Journal List > Korean J Women Health Nurs > v.8(1) > 1127715

Korean J Women Health Nurs. 2002 Mar;8(1):106-115. Korean.
Published online Jun 04, 2013.
Copyright © 2002 Korean Academy of Women's Health Nursing
Development of Sexual Autonomy Measurement for College Students
Soon Bok Chang*
*Professor, college of nursing in Yonsei University, Research Institute for Home Health Care, Korea.
Accepted Mar 07, 2002.

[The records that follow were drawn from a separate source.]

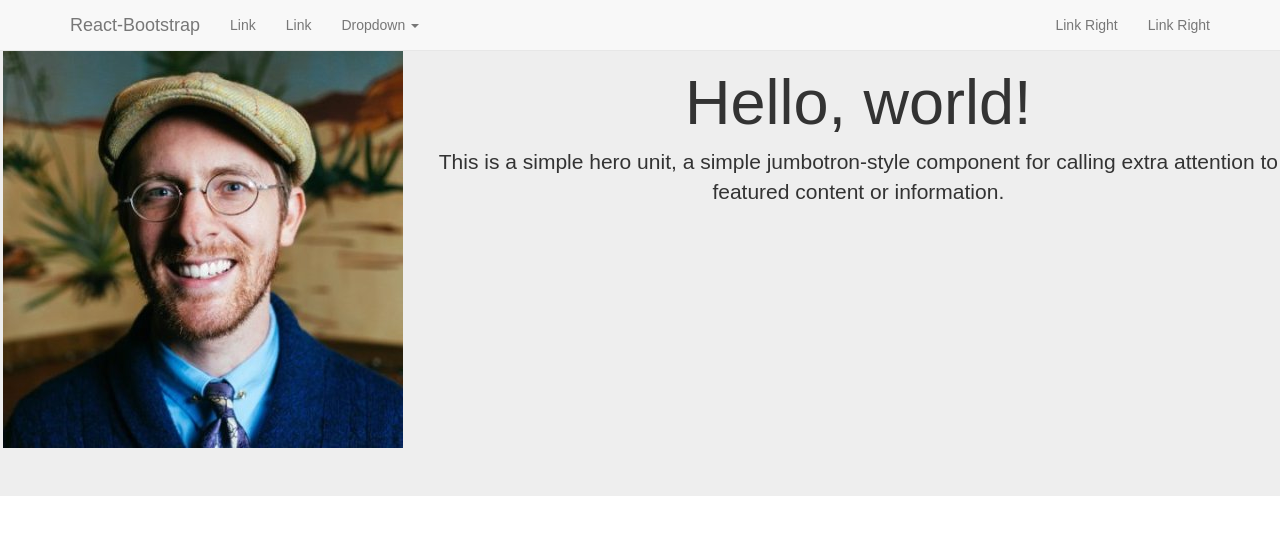
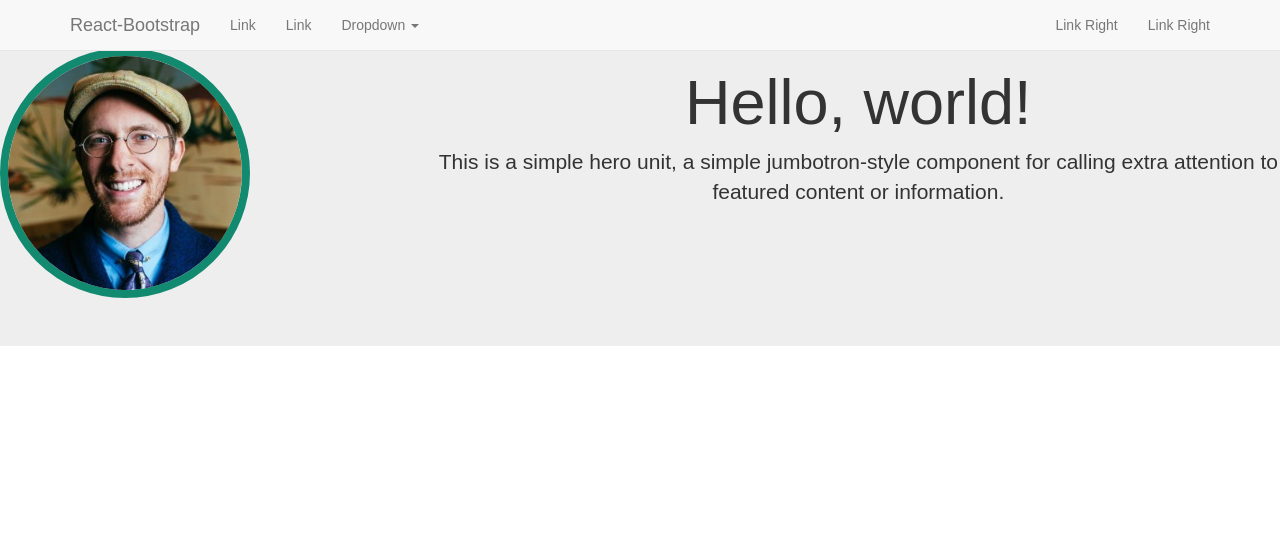
Before and after one commit to alexjgaw/alexjgaw.github.io, a React (Create React App) app: page / in a window 1280 px wide. Shown: the top 534 px of the page. Built offline with nearby package versions, Linux system fonts and the light colour scheme.

Commit message:
Creating CircleImg component

```diff
--- /dev/null
+++ b/src/components/CircleImg/index.css
@@ -0,0 +1,14 @@
+.CircleImg {
+  border: 8px solid #128a6f;
+  border-radius: 50%;
+  overflow: hidden;
+}
+
+.CircleImg img {
+  height: 100%;
+}
+
+.CircleImg.big {
+  height: 250px;
+  width: 250px;
+}
--- a/src/components/CircleImg/index.js
+++ b/src/components/CircleImg/index.js
@@ -1,9 +1,10 @@
 import React from 'react';
 import PropTypes from 'prop-types';
+import './index.css';
 
 const CircleImg = (props) => {
   return (
-    <div className="CircleImg">
+    <div className="CircleImg big">
       <img src={props.path} alt={props.altString} />
     </div>
   );
```
Also changed, not shown: 1 other file (tests, documents, lock files or other folders).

Little is known about sexual autonomy in the light of human sexual health or sexual behavior. The purpose of this study was to increase understanding of sexual autonomy by developing a scale to measure sexual autonomy in college students. The measure was based on the perspective of human beings as having autonomy. A methodological developmental design was used. The study was done in three steps and included concept development through content analysis of relevant literature individual interviews using open-ended questions with 19 college students, item analysis of data from self report questionnaires for item to total correlation, content validity index by professionals and college students, and factor analysis with principal component analysis. Three groups participated in testing the measurement scale; Group A in 1998, a nationwide convenience sample of college students (n=1,163), Group B, college students in 1999 (n=233), and Group C, college students in 2000 who responded to the measurement scale before and after a sex education program (n=216). A series of exploratory and confirmatory factor analyses were conducted to test validity.

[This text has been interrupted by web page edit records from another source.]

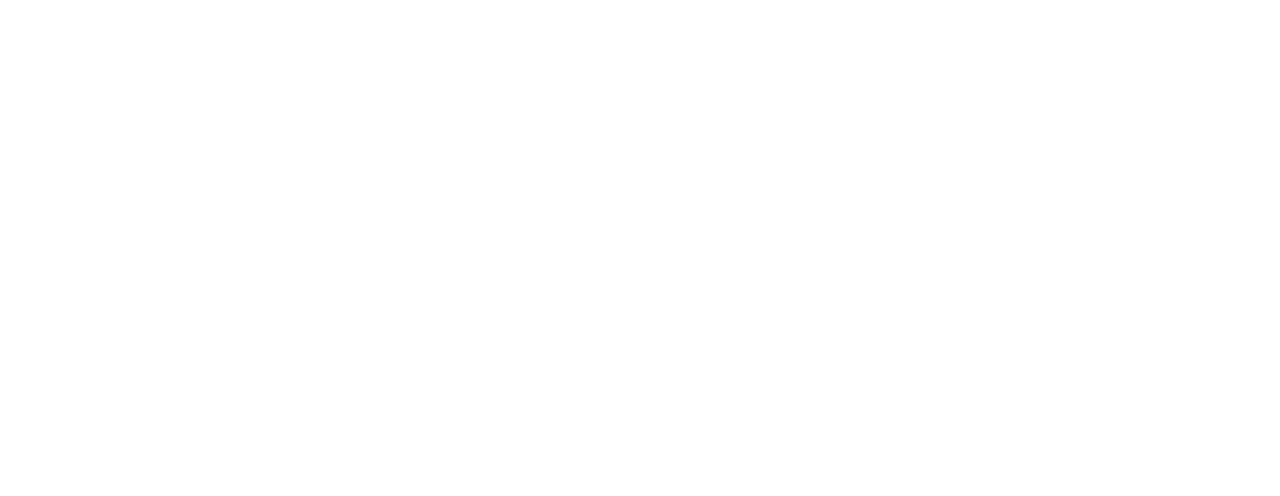
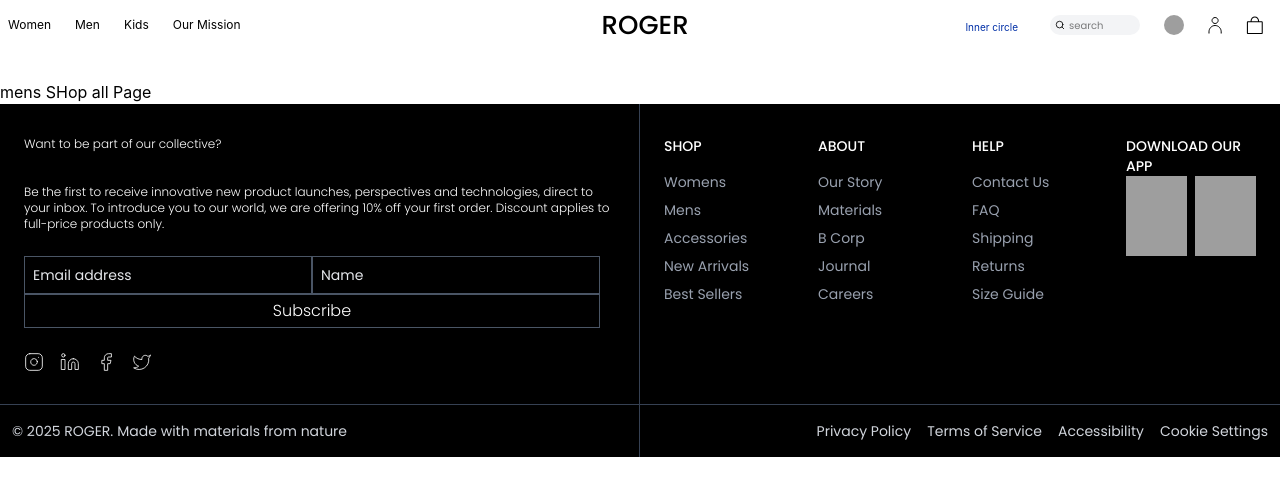
Before and after one commit to MohammedTausif/ecommerce, a React (Vite) app in the folder frontend/: page /collections/men-shop-all in a window 1280 px wide. Before the commit this address had no page. Shown: the top 496 px of the page. Built offline with nearby package versions, Linux system fonts and the light colour scheme; grey boxes are pictures that could not be loaded; a web font is replaced by a local one.

Commit message:
Added routes

```diff
--- a/frontend/src/App.jsx
+++ b/frontend/src/App.jsx
@@ -8,6 +8,8 @@
 import { Collection } from 'mongoose'
 import WomensCollections from './pages/WCollections'
 import KidsCollection from './pages/KidsCollection'
+import MensShopAll from './pages/MensShopAll'
+import KidsShopAll from './pages/KidsShopAll'
 
 function App() {
 
@@ -20,6 +22,8 @@
       <Route index element={<Home/>}/>
       <Route path='shop-all' element={ <ShopAll/>}/>
       <Route path='test' element={ <ProductGrid/>}/>
+      <Route path='collections/men-shop-all' element={<MensShopAll/>}/>
+      <Route path='collections/kids-shop-all' element={<KidsShopAll/>}/>
       <Route path='/collections/mens/:type' element={ <MensCollection/>}/>
       <Route path='/collections/womens/:type' element={ <WomensCollections/>}/>
       <Route path='/collections/kids/:type' element={ <KidsCollection/>}/>
--- a/frontend/src/pages/KidsShopAll.jsx
+++ b/frontend/src/pages/KidsShopAll.jsx
@@ -1,5 +1,5 @@
 import React, { useState } from 'react'
-import { useSearchParams } from 'react-router-dom'
+import { useParams, useSearchParams } from 'react-router-dom'
 import { GetSelectedColor, GetSelectedGender, GetSelectedSize, GetSelectedSort, GetSelectedType } from '../utils/urlHelpers'
 
 const KidsShopAll = () => {
@@ -12,7 +12,7 @@
     const selectedSize = GetSelectedSize(searchParams)
     const selectedGender = GetSelectedGender(searchParams)
   return (
-    <div>
+    <div className='mt-30'>
       <h1>Shop all page</h1>
     </div>
   )
--- a/frontend/src/pages/MensShopAll.jsx
+++ b/frontend/src/pages/MensShopAll.jsx
@@ -12,7 +12,7 @@
     const selectedSize = GetSelectedSize(searchParams)
     const selectedGender = GetSelectedGender(searchParams)
   return (
-    <div>
+    <div className='mt-20'>
       <h1>mens SHop all Page</h1>
     </div>
   )
```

For analysis of the questionnaires, statistical methods including reliability (test-retest), item to total analysis, content validity, factor analysis for construct validity and t-test for mean difference according to gender, sexual coitus, previous sex education, and pre-post experiment sex education were used with SPSS 10.0.


  1. Two stable factors were extracted and these contributed 48.05% of the variance in the total score. All 13 items loaded above .40 on each factor.

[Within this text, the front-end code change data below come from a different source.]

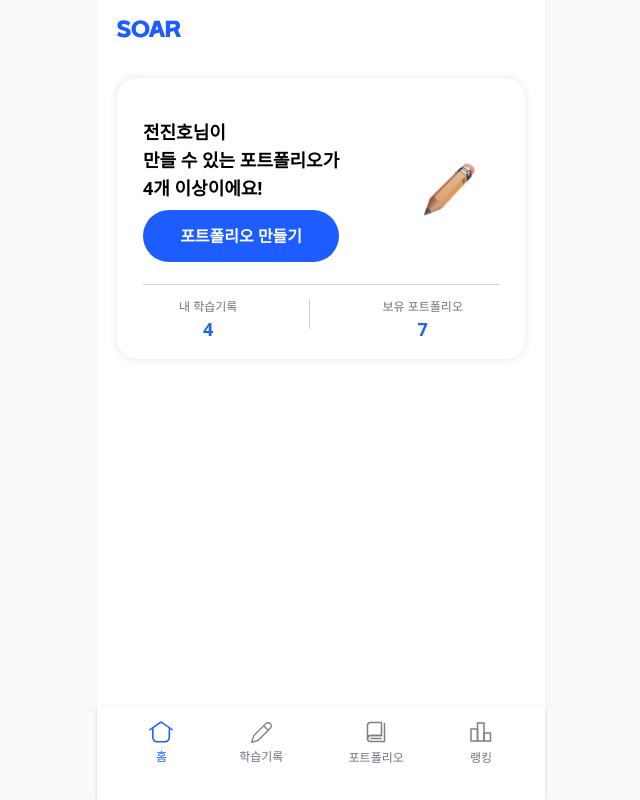
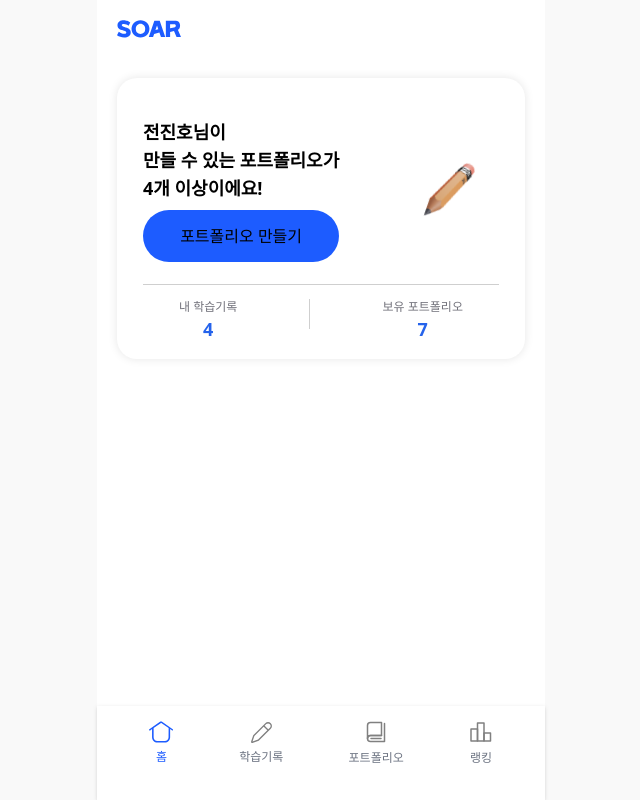
Before and after one commit to TeamDivers/Soar, a React (Create React App) app in the folder client/: page / in a window 1280 px wide. Shown: the whole page, without its empty margins (319-959 px from the left). Built offline with nearby package versions, Linux system fonts and the light colour scheme.

Commit message:
fix: RoundButton style

```diff
--- a/client/src/components/RoundButton/index.tsx
+++ b/client/src/components/RoundButton/index.tsx
@@ -4,7 +4,6 @@ interface RoundButtonProps {
     children: React.ReactNode;
     onClick: () => void;
     backgroundColor?: string;
-    textColor?: string;
     hasBorder?: boolean;
     borderColor?: string;
 }
@@ -13,7 +12,6 @@ const RoundButton = ({
     children,
     onClick,
     backgroundColor = 'primary',
-    textColor = 'white',
     hasBorder,
     borderColor = '#DDDDDD'
 }: RoundButtonProps) => {
@@ -28,12 +26,7 @@ const RoundButton = ({
                 borderWidth: hasBorder ? 1 : 0
             }}
         >
-            <span
-                className={`text-base font-bold text-white`}
-                style={{ color: textColor }}
-            >
-                {children}
-            </span>
+            {children}
         </button>
     );
 };
--- a/client/src/routes/login/index.tsx
+++ b/client/src/routes/login/index.tsx
@@ -16,27 +16,29 @@ const Login = () => {
             <div className="fixed max-w-md mx-auto bottom-[80px] w-full px-4 flex flex-col gap-[10px]">
                 <RoundButton
                     backgroundColor="#FEE500"
-                    textColor="#181600"
                     onClick={function (): void {
                         throw new Error('Function not implemented.');
                     }}
                 >
-                    <div className="flex">
-                        <Kakao />
-                        카카오톡으로 로그인
+                    <div className="relative flex justify-center w-full">
+                        <Kakao className="absolute left-[18px]" />
+                        <span className="text-[#181600] text-lg font-medium">
+                            카카오톡으로 로그인
+                        </span>
                     </div>
                 </RoundButton>
                 <RoundButton
                     backgroundColor="white"
-                    textColor="#242832"
                     hasBorder
                     onClick={function (): void {
                         throw new Error('Function not implemented.');
                     }}
                 >
-                    <div className="flex">
-                        <Google />
-                        구글계정으로 로그인
+                    <div className="relative flex justify-center w-full">
+                        <Google className="absolute left-[18px]" />
+                        <span className="text-[#242832] text-lg font-medium ">
+                            구글계정으로 로그인
+                        </span>
                     </div>
                 </RoundButton>
             </div>
```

  2. Factor I with 10 items was named 'control' and factor II with 3 items and was named 'coping'.

  3. Differences in sexual autonomy scores for college students according to their experience showed that there were significantly higher scores for sexual autonomy in the post sex education group(t=-10.841, p=.000), but there were no differences according to whether or not they had previous sex education. Female college students had higher sexual autonomy scores than male college students in A or B group (t=-5.933, p=.000/ t=-1.992, p=.048).

  4. Cronbach's α was .8603 for the total 13 items with 1,632 college students, .8739 with 232 students, .8333~.7647 with pre-post sex education with 216 students.

This measurement was found to have a high validity and reliability for measuring sexual autonomy in college students. Therefore, the author recommends that it be used to measure the effects of sex education. It is suggested that further study is needed to analyze the relationship between sexual autonomy and sexual behavior. Economic status(γ33=-.44, t=-6.01) had a positive direct effect on perceived life stress. The results of this study showed that self-esteem had the most significant direct effect on depression. Meaning of life and health status had significant direct effect on this self-esteem. Volunteer activity and health status had direct effect on meaning of life. The results of this study suggested that there is a need to develope intervention to promote degree of self-esteem and alleviate degree of depression in middle-aged women.

Keywords: Sexual autonomy; Measurement; College student